The jury’s decision was “a loud statement from the jury that Mr. Smollett did precisely what we alleged he did” — enlist two brothers to stage an assault so it could be filmed by a security camera and shared on social media for notoriety, according to a prosecutor.
The brothers stated that the former “Empire” star paid them $3,500 for the scam and given them words to say, including “MAGA nation,” an apparent allusion to then-President Donald Trump’s campaign slogan “Make America Great Again.”
The revelation made international news and sparked a big manhunt in Chicago, with around two dozen cops joining the inquiry. Trump also slammed the police department’s handling of the issue, calling it “an utter shame to our country.”
“Not only did Mr. Smollett lie to the police and cause chaos here in the city for weeks on end for no reason at all,” special prosecutor Dan Webb said following Thursday’s verdict.
Throughout the almost three-year court struggle, Smollett, who is Black and homosexual, maintained that he was attacked in downtown Chicago in January 2019 by individuals who screamed racial and anti-gay slurs and tied a noose around his neck.
After a jury found him guilty on five of six charges of disorderly conduct for lying to police, Smollett’s lawyers declared him innocent once more on Thursday.

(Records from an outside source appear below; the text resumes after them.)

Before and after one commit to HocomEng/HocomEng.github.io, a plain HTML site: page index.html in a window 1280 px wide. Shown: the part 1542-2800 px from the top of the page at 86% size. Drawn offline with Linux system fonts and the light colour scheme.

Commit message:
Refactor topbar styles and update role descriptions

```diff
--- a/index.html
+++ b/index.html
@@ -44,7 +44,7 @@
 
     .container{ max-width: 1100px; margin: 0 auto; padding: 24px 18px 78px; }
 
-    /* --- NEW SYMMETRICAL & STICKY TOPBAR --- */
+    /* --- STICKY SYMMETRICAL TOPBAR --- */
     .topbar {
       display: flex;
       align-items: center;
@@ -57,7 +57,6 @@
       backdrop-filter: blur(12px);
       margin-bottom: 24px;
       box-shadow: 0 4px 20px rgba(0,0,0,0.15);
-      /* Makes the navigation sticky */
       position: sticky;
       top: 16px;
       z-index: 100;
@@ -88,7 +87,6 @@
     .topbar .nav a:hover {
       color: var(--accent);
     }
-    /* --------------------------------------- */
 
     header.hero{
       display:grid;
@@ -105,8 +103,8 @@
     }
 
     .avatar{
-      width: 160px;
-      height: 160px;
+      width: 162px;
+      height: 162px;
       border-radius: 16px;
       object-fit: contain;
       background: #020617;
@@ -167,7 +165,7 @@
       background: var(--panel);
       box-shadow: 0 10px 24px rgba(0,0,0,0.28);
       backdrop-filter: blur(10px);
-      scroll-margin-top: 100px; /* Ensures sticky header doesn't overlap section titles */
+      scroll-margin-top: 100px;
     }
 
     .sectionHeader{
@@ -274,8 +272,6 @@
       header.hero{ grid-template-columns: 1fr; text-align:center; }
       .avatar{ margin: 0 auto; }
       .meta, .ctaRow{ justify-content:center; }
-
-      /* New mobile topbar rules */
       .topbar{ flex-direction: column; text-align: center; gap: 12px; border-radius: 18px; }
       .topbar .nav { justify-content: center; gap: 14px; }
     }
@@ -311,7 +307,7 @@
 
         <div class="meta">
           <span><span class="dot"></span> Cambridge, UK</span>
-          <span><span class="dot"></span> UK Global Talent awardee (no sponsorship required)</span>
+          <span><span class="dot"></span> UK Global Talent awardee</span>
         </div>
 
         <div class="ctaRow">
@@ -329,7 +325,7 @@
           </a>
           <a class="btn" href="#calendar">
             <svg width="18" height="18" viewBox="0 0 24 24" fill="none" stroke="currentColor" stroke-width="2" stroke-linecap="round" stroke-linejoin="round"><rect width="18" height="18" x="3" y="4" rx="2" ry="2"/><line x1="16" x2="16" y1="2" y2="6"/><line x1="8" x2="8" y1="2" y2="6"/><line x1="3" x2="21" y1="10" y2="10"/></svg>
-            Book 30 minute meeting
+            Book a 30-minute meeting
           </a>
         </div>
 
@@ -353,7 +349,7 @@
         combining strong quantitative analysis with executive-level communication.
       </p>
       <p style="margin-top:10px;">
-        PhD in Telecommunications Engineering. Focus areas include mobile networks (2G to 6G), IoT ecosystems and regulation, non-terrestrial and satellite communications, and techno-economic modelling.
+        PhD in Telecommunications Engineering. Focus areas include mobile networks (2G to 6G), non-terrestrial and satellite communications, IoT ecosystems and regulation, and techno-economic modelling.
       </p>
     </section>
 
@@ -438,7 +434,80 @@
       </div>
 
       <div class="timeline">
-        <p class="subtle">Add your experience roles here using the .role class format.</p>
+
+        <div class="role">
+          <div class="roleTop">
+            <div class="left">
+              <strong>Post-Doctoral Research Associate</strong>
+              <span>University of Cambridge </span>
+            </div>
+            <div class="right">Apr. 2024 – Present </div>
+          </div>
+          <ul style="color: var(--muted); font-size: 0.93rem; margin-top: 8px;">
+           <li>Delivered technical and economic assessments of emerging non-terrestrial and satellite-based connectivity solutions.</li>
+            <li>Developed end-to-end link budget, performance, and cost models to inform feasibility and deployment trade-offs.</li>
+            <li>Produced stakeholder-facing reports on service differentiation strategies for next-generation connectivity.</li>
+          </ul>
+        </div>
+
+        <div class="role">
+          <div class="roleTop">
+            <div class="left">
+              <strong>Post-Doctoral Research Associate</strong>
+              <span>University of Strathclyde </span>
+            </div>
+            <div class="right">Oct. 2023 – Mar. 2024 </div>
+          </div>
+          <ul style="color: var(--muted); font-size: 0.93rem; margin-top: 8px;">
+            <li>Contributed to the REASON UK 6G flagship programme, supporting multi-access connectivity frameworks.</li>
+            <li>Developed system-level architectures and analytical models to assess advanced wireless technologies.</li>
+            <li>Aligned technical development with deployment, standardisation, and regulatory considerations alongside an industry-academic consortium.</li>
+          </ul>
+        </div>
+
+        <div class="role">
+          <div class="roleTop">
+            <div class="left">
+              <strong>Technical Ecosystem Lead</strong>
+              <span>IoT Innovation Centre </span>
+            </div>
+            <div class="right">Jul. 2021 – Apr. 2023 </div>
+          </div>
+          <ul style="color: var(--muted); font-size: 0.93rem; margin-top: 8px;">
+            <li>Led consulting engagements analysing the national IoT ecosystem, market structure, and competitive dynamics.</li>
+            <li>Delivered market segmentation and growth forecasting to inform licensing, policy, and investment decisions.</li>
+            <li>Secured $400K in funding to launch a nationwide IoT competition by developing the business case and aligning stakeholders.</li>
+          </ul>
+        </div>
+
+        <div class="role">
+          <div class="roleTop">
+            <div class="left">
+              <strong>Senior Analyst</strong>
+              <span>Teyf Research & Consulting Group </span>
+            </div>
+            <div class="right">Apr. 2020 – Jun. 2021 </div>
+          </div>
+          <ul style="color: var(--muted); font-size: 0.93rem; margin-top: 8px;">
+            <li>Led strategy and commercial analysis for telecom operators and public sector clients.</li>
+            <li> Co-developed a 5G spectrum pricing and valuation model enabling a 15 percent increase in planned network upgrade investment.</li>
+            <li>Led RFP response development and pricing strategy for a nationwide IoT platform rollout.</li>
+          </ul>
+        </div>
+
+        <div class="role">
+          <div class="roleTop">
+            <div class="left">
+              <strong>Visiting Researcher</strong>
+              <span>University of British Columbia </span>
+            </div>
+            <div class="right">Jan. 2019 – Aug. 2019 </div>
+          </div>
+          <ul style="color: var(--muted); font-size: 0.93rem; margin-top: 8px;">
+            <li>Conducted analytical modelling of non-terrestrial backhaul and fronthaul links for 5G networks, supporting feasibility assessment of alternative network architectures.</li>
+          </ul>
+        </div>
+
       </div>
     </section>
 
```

Smollett will appeal his conviction, according to Nenye Uche, who is “100% convinced” that an appeals court would vindicate his identity.
“Unfortunately, we were up against an uphill struggle because Jussie had already been tried and convicted in the media, and then we had to convince the jury to forget or unsee all of the terrible news articles that they had been hearing for the previous three years,” Uche said after the ruling.
The 39-year-old was found guilty on five counts of disorderly behaviour, one for each time he was accused of lying to police in the days after the alleged attack. In mid-February, weeks after Smollett claimed he was attacked, he was acquitted on a sixth count of lying to a detective.
As the jury’s judgment was pronounced, Smollett rose and faced the jurors, his face expressionless. Later, he and his family exited the courts without saying anything.
Judge James Linn has scheduled a post-trial hearing on January 27 and has announced that Smollett’s sentence would be scheduled at a later date. Disorderly conduct is a class 4 felony that has a maximum term of three years in jail, but experts have predicted that if Smollett is found guilty, he will likely be sentenced to probation and community service.
His personal and professional lives might be seriously harmed. “I’ve lost my livelihood,” Smollett told jurors earlier this week after prosecutors indicated the purported attack was a fake.
Following a one-week trial, the jury deliberated for about nine hours on Wednesday and Thursday.
“There was no fake,” Smollett said, adding that he was the victim of a true hate crime. He referred to the brothers who testified against him as “liars,” claiming that the $3,500 check he sent them was for meal and training plans.
The brothers attacked the actor because they were homophobic and didn’t like “who he was,” according to his lawyers. They also said that the brothers made up the allegation about the assault being staged in order to acquire money from Smollett, and that they promised not to testify against him if he gave each of them $1 million.
When asked if Smollett may face perjury charges for lying on the witness stand on Thursday, Webb said perjury charges “usually” don’t come until a person is convicted, but it was unknown what would happen in Smollett’s case.
He also stated that the jury’s decision exonerated the Chicago Police Department.
“A lot of people say things like, ‘Well, cops sweep things under the rug.’ “This police department reacted by testifying in court that they took it very seriously,” Webb added. “They thought he was a victim of a crime, therefore they put forth a lot of effort for the following three weeks.”
Uche, on the other hand, believes Chicago cops should have looked into the matter “far further” and that some witnesses were never interrogated.
He termed the jury’s split decision “inconsistent,” saying it didn’t make sense for Smollett to be found guilty of five charges but not the sixth, because “everything derives from one occurrence.”
An attorney representing the brothers who testified against Smollett, Abimbola and Olabingo Osundairo, said her clients “could not be more elated and satisfied with the outcome.”
Gloria Rodriguez remarked that Chicago cops “got this one right.”